Revision comparison data
━━━━

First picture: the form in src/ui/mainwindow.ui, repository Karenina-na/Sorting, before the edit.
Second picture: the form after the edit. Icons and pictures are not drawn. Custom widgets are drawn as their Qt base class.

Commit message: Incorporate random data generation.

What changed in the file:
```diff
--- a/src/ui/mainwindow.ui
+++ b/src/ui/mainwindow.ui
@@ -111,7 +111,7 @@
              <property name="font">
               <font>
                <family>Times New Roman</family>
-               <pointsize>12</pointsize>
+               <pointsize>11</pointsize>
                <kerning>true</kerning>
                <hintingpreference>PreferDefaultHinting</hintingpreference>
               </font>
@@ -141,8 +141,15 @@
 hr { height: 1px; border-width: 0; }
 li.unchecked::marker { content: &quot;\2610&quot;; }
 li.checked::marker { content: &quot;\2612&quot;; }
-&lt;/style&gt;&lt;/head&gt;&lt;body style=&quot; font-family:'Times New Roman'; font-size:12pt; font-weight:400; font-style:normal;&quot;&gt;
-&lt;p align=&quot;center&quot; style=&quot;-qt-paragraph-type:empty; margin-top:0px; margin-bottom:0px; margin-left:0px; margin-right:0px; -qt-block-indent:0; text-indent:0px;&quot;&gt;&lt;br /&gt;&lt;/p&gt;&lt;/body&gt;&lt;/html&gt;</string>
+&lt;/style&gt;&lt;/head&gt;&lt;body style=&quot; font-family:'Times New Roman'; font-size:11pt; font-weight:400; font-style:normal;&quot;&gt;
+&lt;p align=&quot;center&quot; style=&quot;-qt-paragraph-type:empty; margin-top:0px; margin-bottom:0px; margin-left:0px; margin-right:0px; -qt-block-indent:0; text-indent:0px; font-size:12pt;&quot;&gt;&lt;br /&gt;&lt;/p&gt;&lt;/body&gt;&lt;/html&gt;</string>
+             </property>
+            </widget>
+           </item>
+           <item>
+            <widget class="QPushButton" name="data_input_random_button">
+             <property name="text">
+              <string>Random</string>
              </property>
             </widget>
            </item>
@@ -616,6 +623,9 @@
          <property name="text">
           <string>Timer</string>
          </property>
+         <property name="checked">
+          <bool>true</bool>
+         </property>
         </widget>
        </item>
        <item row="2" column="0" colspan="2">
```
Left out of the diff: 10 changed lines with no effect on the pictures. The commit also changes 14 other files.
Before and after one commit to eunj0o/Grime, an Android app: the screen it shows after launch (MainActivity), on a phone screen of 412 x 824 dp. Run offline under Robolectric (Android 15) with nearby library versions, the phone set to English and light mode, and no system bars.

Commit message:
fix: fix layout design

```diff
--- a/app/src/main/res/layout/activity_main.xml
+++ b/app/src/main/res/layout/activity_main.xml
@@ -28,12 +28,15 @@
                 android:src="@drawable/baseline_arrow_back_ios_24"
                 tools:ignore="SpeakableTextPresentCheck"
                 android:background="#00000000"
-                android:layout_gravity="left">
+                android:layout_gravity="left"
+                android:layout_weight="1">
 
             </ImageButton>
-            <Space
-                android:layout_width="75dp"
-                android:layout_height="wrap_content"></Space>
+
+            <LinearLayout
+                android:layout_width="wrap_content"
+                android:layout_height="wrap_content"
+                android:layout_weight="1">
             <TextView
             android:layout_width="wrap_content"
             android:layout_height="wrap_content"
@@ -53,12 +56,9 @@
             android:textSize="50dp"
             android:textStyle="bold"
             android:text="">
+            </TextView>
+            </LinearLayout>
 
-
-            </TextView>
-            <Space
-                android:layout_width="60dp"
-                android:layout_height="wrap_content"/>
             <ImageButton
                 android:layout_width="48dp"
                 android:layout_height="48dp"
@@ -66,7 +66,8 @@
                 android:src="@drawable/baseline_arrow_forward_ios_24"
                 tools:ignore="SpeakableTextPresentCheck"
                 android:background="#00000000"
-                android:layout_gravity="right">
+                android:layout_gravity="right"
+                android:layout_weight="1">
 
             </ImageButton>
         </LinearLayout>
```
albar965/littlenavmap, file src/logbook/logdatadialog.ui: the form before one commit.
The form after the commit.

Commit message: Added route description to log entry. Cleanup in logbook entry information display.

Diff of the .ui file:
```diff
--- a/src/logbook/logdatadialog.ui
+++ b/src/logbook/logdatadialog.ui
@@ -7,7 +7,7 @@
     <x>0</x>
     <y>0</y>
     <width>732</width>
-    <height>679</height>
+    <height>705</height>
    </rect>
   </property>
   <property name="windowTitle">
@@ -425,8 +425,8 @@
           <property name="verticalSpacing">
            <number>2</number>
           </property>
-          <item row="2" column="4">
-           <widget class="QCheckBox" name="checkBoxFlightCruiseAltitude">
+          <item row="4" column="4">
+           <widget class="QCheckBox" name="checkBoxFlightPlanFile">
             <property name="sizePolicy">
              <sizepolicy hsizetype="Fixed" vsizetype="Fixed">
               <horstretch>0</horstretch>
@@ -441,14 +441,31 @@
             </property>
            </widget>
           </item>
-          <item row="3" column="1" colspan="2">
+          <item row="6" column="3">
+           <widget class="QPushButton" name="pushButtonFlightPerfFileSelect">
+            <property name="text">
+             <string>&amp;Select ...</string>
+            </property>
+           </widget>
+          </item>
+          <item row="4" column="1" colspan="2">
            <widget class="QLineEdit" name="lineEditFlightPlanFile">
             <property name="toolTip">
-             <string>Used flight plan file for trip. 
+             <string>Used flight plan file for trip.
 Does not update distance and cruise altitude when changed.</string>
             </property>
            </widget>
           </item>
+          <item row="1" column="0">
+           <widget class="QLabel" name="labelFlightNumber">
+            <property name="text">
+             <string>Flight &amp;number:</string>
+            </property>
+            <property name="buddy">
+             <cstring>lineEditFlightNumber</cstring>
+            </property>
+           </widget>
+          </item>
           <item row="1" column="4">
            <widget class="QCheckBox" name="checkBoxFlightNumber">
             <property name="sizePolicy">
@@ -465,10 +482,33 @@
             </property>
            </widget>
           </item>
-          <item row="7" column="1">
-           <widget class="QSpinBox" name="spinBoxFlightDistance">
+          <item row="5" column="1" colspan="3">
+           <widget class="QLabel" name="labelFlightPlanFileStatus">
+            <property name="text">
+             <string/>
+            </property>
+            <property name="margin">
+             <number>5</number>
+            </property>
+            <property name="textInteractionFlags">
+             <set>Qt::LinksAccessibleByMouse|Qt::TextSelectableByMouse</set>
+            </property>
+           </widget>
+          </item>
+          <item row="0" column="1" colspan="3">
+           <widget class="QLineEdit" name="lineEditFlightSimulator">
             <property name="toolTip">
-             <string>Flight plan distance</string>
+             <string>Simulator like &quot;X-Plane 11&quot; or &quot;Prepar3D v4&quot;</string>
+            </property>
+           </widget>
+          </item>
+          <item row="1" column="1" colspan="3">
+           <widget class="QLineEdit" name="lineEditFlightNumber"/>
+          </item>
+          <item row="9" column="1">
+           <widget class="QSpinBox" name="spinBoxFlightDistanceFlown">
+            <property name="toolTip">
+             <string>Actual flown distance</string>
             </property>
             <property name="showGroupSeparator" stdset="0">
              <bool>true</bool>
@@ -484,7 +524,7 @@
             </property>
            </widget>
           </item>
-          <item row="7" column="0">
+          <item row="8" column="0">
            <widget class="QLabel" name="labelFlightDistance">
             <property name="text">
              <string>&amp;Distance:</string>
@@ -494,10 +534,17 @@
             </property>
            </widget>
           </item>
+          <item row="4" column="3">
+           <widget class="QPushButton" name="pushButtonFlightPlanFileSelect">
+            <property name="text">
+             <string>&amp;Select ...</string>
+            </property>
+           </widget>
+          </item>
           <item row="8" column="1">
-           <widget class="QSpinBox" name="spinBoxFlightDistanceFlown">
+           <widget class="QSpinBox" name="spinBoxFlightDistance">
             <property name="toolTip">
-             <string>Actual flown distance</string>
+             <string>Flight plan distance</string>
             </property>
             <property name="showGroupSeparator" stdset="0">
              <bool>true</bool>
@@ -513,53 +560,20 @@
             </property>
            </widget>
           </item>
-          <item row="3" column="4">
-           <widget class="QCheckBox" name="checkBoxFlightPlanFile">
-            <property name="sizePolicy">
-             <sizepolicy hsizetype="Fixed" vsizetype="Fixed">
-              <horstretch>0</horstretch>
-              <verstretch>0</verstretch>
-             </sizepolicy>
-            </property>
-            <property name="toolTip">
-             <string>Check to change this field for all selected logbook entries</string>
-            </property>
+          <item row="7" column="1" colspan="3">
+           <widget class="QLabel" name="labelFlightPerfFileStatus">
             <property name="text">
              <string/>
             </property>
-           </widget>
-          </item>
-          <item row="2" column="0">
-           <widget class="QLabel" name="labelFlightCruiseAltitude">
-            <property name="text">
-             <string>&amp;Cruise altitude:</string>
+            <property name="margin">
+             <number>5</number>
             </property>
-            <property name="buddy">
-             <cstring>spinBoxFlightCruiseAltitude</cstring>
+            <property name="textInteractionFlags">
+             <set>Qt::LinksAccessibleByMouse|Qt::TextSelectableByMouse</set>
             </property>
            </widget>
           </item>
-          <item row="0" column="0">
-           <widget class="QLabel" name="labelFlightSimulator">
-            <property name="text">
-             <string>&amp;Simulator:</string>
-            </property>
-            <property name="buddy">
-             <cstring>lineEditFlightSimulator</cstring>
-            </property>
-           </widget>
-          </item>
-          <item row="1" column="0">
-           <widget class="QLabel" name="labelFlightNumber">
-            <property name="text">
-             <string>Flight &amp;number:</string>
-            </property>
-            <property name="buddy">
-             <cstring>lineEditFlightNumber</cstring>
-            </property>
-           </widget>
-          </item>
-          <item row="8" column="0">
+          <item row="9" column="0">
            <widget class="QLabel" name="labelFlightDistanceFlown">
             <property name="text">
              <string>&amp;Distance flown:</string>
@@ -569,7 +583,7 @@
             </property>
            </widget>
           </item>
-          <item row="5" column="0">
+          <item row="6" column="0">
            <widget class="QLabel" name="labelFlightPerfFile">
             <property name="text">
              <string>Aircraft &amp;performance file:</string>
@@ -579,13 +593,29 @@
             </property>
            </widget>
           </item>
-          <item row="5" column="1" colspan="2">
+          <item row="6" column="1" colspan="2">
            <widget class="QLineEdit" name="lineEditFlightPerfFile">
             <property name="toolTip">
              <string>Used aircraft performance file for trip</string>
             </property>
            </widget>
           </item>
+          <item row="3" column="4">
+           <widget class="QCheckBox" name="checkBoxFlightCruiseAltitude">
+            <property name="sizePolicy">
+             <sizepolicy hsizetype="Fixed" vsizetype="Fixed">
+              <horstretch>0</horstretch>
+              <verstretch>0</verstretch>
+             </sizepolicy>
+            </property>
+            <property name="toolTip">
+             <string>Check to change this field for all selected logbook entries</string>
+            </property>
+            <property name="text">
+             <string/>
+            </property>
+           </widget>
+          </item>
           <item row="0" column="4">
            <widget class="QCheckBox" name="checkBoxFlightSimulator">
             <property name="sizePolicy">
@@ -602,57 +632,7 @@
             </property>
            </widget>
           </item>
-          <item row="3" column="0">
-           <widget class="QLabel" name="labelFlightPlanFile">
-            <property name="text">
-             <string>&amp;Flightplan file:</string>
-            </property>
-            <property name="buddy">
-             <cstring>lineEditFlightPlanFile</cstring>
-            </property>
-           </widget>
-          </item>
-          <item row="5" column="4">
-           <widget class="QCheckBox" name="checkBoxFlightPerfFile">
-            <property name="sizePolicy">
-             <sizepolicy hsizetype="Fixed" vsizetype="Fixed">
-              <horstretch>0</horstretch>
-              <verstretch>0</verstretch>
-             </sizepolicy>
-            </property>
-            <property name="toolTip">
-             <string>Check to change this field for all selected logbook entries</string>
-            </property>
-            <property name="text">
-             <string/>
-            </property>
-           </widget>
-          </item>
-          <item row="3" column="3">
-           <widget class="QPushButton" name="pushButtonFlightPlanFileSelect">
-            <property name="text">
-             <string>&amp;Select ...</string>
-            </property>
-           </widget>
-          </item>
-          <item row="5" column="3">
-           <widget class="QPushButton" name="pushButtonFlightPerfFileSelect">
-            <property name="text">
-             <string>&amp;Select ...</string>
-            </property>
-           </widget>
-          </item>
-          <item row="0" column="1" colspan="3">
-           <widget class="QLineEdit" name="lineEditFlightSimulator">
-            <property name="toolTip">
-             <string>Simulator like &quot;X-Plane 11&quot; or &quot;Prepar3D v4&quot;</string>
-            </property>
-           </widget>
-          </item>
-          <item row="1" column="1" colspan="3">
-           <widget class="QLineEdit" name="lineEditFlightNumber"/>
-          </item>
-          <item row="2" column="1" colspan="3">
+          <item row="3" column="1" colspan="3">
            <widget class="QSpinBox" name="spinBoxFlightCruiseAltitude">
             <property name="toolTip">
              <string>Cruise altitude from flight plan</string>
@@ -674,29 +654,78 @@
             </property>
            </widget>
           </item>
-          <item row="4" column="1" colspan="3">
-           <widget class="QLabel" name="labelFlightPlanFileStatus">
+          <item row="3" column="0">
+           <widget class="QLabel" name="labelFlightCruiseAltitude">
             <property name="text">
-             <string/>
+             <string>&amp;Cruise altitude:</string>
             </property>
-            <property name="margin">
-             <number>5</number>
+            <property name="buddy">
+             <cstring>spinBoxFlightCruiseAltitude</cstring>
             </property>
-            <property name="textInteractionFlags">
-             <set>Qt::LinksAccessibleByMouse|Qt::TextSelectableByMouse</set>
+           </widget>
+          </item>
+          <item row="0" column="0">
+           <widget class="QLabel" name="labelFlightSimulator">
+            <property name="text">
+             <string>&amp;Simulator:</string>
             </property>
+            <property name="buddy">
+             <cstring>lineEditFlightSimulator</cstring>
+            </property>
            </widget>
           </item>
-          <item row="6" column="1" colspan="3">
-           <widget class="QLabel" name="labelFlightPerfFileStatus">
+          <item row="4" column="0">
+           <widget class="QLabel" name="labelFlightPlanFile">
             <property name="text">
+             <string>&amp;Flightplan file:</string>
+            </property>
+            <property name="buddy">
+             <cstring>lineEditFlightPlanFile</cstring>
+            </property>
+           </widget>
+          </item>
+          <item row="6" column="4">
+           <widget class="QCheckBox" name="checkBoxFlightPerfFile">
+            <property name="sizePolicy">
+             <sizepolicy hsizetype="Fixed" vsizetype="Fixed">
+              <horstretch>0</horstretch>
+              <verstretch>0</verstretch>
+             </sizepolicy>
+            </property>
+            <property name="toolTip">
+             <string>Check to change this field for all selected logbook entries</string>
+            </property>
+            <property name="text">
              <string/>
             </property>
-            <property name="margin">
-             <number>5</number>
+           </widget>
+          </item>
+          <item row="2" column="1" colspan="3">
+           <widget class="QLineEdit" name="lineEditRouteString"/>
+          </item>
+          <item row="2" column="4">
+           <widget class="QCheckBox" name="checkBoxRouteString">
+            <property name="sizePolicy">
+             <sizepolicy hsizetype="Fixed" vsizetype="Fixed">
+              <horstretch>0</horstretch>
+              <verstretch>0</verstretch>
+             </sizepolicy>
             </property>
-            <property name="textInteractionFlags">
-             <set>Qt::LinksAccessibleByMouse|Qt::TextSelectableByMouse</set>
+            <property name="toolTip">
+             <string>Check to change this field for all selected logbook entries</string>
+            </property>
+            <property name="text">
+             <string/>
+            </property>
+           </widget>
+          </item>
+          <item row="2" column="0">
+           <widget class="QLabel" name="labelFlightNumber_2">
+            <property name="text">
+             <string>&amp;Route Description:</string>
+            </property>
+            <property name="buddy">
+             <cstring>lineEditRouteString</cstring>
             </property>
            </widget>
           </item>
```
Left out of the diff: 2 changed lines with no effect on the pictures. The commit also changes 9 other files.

━━━━

* EXERCISE GOAL
Show all lines from the data above in which the word "checkBoxFlightCruiseAltitude" appears.

* EXERCISE RESULT
-           <widget class="QCheckBox" name="checkBoxFlightCruiseAltitude">
+           <widget class="QCheckBox" name="checkBoxFlightCruiseAltitude">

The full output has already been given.